Records from a data source:
=== Section Start ===

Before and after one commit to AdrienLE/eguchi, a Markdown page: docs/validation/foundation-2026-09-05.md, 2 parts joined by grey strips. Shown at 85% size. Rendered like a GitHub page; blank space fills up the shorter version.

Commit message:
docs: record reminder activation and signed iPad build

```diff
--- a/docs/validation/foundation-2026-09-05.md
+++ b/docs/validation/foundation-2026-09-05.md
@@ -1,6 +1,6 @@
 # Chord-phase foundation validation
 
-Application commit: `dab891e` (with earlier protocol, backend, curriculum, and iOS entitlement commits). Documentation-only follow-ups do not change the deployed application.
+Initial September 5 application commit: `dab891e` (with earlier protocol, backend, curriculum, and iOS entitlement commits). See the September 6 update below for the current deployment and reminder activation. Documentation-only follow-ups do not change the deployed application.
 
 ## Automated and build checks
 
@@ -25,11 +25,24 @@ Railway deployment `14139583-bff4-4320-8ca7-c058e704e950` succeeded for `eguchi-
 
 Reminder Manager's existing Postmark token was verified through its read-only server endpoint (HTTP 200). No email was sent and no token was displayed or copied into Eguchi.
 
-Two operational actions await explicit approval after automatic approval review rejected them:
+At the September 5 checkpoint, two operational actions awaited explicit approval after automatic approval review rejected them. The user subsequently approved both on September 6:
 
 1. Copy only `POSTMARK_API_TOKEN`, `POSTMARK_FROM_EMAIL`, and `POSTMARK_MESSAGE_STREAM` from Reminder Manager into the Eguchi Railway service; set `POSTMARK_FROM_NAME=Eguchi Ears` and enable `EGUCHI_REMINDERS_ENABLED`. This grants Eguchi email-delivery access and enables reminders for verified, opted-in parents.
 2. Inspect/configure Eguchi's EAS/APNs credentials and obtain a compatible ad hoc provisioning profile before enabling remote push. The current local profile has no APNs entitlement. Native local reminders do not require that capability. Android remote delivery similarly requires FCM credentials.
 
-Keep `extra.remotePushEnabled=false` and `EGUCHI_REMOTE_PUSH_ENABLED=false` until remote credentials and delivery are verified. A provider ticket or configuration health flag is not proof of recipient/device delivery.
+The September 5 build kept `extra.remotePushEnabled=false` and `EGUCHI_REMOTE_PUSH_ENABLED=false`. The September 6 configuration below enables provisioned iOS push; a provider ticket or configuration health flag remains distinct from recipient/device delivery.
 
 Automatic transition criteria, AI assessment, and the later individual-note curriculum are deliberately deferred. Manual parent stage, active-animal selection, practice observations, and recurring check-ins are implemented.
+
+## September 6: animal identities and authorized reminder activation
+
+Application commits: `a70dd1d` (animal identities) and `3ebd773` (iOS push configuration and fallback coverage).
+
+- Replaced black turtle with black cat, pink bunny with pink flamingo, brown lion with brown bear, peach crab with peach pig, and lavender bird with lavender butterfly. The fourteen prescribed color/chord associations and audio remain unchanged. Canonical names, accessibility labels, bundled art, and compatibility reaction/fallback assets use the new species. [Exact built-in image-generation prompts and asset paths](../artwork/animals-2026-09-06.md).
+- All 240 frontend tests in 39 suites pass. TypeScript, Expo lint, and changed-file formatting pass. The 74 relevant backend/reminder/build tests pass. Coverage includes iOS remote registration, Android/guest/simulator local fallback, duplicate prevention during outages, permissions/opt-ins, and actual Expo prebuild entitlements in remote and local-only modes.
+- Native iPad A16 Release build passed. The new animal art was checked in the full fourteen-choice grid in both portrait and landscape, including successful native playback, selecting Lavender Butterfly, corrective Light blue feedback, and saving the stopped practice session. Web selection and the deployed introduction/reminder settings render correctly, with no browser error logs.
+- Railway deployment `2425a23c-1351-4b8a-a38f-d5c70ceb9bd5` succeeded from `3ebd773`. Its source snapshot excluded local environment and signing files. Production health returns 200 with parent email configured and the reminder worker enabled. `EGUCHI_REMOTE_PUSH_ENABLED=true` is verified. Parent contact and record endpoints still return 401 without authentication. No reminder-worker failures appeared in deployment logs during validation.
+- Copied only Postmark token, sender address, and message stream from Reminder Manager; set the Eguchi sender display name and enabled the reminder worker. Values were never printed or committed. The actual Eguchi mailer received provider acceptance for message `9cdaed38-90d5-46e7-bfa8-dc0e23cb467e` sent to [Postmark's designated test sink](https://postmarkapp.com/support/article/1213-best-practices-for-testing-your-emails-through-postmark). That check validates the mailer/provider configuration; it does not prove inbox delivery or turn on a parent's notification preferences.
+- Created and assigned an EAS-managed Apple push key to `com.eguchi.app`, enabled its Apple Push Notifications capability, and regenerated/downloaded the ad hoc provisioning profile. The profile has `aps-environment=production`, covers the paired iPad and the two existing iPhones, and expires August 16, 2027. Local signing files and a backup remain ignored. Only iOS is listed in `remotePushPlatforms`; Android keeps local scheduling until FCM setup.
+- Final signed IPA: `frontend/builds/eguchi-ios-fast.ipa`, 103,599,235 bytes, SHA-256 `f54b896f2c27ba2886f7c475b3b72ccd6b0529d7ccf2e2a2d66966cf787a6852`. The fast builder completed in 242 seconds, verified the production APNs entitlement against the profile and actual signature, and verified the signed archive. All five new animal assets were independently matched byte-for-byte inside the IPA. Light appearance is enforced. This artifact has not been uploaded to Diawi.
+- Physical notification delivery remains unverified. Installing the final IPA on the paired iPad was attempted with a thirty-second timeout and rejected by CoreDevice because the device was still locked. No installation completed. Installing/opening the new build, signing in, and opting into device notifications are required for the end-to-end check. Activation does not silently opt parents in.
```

=== Section End ===

What you will do: Among the lines of the entries, count those containing the string "succeeded" and give only the number.

Written answer: 2